The origins of the royal jewellery collection, distinct from the state regalia of the Crown Jewels, isn’t entirely known. Estimated to have started around the 16th century, the collection is an amalgamation of gifts and the spoils of overseas wars and revolutions. The bulk of the collection dates from the 19th and 20th centuries.
Kept in the Tower of London, the Crown Jewels of The United Kingdom are ceremonial regalia worn by British monarchs during their coronations. The tradition stretches back to the 12th century, although most of the current collection is around 350 years old. Of the 23,578 stones in the collection, the glittering 530 carat Cullinan 1 diamond dominates. It is the largest clear cut diamond in the world and was discovered in South Africa in 1905.
The first glimpse of royal wedding jewellery came in 1853 when Queen Victoria and Prince Albert reenacted their wedding of 1840, before the advent of modern photography. In the frugal spirit of the age, Victoria opted for a floral wreath of orange blossoms rather than a tiara.
Queen Elizabeth II showed no such restraint when she wore the Queen Mary Fringe Tiara at her wedding to Prince Philip in 1952. A present to Queen Mary in 1919, it has since been worn by Princess Anne and Princess Beatrice on their wedding days.
For her highly-anticipated wedding to Prince William in 2011, Kate Middleton chose the Cartier Halo Tiara, borrowed from the Queen and originally a present from George VI to his wife, the Queen Mother.
When it comes to more casual royal jewellery, the Queen’s three-strand pearl necklace is an almost permanent fixture for daytime occasions, as can be seen in this Queen Elizabeth documentary.

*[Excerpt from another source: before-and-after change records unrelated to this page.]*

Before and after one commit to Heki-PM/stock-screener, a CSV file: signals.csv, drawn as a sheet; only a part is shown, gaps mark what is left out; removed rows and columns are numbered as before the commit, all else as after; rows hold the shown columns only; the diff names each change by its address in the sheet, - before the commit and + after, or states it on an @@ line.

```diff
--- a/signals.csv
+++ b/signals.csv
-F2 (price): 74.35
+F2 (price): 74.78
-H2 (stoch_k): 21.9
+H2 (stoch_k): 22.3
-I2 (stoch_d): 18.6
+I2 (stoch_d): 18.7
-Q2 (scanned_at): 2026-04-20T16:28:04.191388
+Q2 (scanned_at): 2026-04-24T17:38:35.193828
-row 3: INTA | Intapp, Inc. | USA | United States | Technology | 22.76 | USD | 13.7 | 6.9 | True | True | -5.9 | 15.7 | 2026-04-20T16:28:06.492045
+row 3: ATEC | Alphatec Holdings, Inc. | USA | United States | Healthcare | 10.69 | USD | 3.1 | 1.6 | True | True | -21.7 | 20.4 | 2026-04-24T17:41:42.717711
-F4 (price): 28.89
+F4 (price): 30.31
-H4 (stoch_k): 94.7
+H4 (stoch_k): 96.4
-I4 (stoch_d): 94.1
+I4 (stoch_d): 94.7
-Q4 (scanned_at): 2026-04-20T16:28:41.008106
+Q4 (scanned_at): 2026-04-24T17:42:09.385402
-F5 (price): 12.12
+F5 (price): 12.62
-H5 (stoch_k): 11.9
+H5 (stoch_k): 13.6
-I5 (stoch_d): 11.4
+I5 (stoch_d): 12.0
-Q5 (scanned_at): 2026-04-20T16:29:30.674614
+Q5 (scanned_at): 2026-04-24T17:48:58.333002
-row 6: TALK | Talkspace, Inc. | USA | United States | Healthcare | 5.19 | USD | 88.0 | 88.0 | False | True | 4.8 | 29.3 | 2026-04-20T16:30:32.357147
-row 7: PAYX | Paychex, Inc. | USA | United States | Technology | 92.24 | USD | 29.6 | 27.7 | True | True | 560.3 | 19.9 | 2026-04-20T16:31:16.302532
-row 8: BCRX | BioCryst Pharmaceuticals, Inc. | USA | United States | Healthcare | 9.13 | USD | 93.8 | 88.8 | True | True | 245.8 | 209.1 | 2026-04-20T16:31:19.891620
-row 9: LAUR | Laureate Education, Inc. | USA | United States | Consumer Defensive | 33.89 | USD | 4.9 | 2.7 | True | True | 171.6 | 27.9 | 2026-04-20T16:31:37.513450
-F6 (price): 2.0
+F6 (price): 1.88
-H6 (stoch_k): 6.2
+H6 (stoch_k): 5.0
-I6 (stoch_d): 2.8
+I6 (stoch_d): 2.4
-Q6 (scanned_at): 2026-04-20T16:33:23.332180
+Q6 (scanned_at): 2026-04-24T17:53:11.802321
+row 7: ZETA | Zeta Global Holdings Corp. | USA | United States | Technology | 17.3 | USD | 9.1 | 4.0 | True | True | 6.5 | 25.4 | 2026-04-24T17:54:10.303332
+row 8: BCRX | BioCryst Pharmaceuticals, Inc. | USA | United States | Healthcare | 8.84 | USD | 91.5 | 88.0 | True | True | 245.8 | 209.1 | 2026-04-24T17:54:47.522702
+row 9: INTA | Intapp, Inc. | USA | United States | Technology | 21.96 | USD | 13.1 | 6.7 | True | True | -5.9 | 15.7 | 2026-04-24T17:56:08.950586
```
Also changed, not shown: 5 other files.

She received the necklace as a gift from her father George VI, who died when she was just 25. Due to the particular resonance of the original piece, she had an identical necklace made so she can rotate them.
A staple piece for Kate Middleton is a couple of oval green amethyst hoops encompassed by jewels and set in 18k yellow gold. They were a present from Prince Willam for their first Christmas together as a married couple. She is also regularly seen wearing the Cartier Ballon Bleu watch, another present from William and a nod to his mother who was rarely seen without one of the brand’s watches.
There has been much speculation about who will inherit the Queen’s vast personal jewellery collection. As the future queen consort, Kate should be in line to receive some of the most precious pieces of the collection. She already has an impressive collection having inherited many pieces from Princess Diana including her much worn South Sea pearl earrings and sapphire engagement ring. Meghan Markle has also been spotted wearing some of Diana’s pieces including an emerald cut ring and a pair of golden butterfly earrings, inset with blue stones and diamonds.
Whoever is eventually lucky enough to receive a share of the Queen’s collection, they will be able to enjoy some of the world’s most stunning and desirable jewellery imaginable.